But loneliness was only a detail. Mel thought that her overall experience of the River Heights Music Festival had been awesome.
Even if putting her things away was proving to be a little bit difficult.
"Oh come on, you stupid thing." Mel frowned and attempted to pick up her troublesome black skirts for what seemed to be the millionth time. "Ugh, why did I need to buy this idiotic dress?"
Two months ago, when Mel had first received the invitation to perform at the River Heights Music Festival, she had decided to buy a formal dress with which to perform with. She had bought a custom-made Victorian gothic-style black dress from a girl in Japan who was just starting up her own fashion line. It was a good deal; the dress was of excellent quality as well as handmade, and the price had been pretty cheap. The only bad thing about the dress was that it made maneuvering ridiculously hard.
"Come on, dress." Mel growled, trying to yank her skirts up without ruining them. "How am I supposed to reach my barrette if you don't cooperate with me?" She reached her fingers towards the floor in a vain effort to pick up the hair barrette that she had dropped on the ground.
"Hey, do you need some help?"
Mel didn't look up. "I'm fine, just give me a minute." She leaned down a little closer to the ground. Still, there was no victory.

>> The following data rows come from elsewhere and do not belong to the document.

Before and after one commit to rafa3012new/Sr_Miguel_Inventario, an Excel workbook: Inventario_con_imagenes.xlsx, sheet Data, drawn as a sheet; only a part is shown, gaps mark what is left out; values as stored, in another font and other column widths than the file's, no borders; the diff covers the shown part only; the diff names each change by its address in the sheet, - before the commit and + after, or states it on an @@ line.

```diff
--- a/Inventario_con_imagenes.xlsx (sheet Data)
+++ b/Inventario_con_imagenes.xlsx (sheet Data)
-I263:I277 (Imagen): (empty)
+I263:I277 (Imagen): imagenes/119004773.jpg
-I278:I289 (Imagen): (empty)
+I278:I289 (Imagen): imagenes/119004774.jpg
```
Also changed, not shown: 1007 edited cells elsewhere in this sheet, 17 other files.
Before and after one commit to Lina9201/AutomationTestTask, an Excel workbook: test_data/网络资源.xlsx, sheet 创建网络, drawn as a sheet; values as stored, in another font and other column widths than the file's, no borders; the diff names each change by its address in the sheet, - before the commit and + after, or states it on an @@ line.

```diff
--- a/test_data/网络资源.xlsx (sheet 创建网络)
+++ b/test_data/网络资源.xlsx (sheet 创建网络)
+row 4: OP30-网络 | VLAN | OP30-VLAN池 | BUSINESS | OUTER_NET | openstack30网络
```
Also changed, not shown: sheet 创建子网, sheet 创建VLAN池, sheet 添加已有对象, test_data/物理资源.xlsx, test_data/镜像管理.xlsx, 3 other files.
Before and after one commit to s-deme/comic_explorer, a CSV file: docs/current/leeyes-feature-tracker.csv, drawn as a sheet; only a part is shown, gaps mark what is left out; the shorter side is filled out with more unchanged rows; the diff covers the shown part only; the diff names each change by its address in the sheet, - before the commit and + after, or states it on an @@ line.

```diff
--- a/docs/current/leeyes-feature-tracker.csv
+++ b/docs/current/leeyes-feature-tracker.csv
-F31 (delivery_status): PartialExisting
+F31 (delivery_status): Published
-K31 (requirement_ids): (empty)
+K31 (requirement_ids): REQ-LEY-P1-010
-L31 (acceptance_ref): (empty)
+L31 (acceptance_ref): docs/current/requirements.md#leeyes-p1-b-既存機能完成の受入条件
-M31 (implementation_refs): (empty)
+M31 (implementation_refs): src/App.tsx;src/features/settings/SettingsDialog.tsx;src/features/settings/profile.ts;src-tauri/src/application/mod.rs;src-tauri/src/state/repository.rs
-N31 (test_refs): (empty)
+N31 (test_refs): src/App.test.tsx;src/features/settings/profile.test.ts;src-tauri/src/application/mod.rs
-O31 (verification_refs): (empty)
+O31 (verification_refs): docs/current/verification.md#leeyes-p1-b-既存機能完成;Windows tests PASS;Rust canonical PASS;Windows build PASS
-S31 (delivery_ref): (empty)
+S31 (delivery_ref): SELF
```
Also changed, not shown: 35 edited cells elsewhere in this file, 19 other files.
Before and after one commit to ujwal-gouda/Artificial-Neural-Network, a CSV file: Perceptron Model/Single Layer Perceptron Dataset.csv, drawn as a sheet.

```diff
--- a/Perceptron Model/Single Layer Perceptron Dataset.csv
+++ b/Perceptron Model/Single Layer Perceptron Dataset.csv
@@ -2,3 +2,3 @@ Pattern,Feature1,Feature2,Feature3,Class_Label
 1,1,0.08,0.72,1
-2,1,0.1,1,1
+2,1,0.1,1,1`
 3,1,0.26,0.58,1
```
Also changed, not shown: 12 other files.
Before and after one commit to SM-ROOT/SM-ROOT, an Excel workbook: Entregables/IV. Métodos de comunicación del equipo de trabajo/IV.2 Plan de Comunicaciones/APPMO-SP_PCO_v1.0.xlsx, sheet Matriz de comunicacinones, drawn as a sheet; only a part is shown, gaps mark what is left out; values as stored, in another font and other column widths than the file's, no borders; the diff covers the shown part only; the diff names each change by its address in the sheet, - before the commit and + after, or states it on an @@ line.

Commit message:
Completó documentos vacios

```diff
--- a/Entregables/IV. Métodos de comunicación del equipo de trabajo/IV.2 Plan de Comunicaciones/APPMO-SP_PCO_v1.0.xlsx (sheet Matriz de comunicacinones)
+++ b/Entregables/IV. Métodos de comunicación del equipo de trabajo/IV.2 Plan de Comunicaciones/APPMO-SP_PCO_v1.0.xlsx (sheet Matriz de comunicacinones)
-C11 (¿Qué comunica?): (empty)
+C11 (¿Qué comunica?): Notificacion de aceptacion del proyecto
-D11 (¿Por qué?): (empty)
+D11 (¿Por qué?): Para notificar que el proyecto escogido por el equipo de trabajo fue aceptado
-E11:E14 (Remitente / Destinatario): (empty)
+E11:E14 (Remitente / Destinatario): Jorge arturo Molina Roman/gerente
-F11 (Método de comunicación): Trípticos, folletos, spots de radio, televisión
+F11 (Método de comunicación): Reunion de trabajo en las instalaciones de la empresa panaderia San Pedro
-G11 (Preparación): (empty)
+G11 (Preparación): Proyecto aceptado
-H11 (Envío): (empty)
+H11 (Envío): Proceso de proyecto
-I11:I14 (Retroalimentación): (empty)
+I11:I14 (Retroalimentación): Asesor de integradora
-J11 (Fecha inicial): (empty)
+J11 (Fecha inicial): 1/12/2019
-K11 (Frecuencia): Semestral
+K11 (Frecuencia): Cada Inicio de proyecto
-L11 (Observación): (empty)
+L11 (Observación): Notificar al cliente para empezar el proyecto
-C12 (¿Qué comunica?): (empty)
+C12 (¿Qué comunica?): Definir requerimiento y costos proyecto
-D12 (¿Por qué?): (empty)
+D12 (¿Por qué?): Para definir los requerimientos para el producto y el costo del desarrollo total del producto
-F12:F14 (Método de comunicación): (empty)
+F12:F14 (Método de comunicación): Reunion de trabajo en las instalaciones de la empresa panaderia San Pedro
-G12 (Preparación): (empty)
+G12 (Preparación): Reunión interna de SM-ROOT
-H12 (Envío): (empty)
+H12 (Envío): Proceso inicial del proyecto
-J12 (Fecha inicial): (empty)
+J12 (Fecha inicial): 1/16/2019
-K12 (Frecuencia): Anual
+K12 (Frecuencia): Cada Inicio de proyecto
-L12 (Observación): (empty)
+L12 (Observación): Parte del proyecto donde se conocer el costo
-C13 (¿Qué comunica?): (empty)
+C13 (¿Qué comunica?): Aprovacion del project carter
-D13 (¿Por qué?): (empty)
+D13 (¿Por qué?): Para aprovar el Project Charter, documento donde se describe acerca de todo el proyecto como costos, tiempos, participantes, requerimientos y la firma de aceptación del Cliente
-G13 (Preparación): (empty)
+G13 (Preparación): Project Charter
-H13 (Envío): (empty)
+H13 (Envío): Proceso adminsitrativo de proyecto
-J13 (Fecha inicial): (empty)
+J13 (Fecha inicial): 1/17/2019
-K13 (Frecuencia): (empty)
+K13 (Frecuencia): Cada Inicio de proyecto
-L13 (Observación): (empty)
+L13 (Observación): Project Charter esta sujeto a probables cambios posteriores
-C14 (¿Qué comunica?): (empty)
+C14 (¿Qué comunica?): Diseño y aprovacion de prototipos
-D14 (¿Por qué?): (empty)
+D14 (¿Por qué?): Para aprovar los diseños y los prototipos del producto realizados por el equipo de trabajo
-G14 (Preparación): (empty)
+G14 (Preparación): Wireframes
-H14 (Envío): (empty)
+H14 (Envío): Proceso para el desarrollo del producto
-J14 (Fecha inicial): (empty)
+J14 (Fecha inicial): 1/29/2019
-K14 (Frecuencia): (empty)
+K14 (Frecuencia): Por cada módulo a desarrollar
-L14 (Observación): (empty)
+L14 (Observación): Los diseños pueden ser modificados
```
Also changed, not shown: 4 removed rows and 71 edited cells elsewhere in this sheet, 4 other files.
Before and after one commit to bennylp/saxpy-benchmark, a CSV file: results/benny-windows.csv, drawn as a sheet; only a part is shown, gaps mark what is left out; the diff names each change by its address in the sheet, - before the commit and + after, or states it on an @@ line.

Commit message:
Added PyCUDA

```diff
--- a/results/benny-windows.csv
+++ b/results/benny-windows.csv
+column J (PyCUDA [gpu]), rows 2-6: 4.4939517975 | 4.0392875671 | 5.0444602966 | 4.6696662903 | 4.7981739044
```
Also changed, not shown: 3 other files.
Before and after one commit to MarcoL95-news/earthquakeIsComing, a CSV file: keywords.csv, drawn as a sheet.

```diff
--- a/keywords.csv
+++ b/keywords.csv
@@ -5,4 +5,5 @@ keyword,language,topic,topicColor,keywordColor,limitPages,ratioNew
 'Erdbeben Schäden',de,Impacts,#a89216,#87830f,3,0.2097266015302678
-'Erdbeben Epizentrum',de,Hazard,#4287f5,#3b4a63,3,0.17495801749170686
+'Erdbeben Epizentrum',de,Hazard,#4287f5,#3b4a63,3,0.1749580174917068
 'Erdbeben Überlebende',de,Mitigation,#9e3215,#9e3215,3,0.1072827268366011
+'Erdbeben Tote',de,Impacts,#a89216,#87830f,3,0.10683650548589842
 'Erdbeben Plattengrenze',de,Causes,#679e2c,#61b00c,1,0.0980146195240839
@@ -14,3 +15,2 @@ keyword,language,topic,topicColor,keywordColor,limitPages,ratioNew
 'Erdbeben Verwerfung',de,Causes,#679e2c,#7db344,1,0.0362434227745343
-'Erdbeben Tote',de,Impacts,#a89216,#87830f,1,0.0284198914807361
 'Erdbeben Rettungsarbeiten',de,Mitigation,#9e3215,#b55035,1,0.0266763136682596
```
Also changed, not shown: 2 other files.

"Stop running away from help and let me pick that up for you."
Mel stood up straight. Standing in front of her was a guy who didn't look much older than herself. He had messy black hair that stood up on all ends, pale skin, heavy dark makeup around his eyes and on his lips, and a tattoo of a skull on his left arm. He was wearing a black jacket and a pair of dark jeans. In the back of Mel's mind, the idea danced around that this guy was very cute.
"Whatever," Mel said. She offhandedly ran her fingers through her black-and-pink hair. "If it wasn't for my stupid dress, I wouldn't be having this problem right now."
"It's fine," the guy said. He handed Mel her barrette. "I'm Henry Bolet."
Mel took the barrette from Henry and slid it back into her hair. "Mel Corbalis, average person and cello player extraordinaire," she said a little sarcastically.
Henry shoved his hands into his jean pockets. "You were one of the cello players earlier?" At Mel's nod, he continued, "You were pretty good."
Mel could tell that this Henry character wasn't one for small talk. He was feeling awkward, and she was aware of the fact. "Look," she said, turning around to the small table behind her and beginning to put her cello away. "The festival is over, and the area's supposed to be closed down. What are you even doing here?"
"I've kind of got an automatic backstage pass, not that it matters. I came with two of the volunteers here, Ned Nickerson and Nancy Drew. You probably wouldn't know them," Henry replied.
Mel's eyes widened a bit. "Oh yeah, I know them. At least, one of them," her mind backtracked to her senior year at the all-girl school, Waverly Academy. That year had been an interesting one, to say the least. All of the valedictorian candidates had been targeted by someone calling herself the Black Cat. A few students had even gotten injured because of these ridiculous pranks. Near the end of the semester, Nancy Drew had gone undercover at Waverly, and had ended up solving the mystery of the Black Cat. Mel had noticed Nancy around the festival grounds, and she had said hi to the girl, but really, Mel didn't want to be hanging around Nancy that much. She didn't trust Nancy. Heck, why would Mel trust a girl who had randomly barged out of her closet?
"By your tone of voice, I bet you mean Nancy," Henry said.
"Yeah." Mel finished putting her cello in its case and turned around. "She sort of solved a mystery at this girls' school I attended last year. She's not my friend or anything, but she's not a bad person."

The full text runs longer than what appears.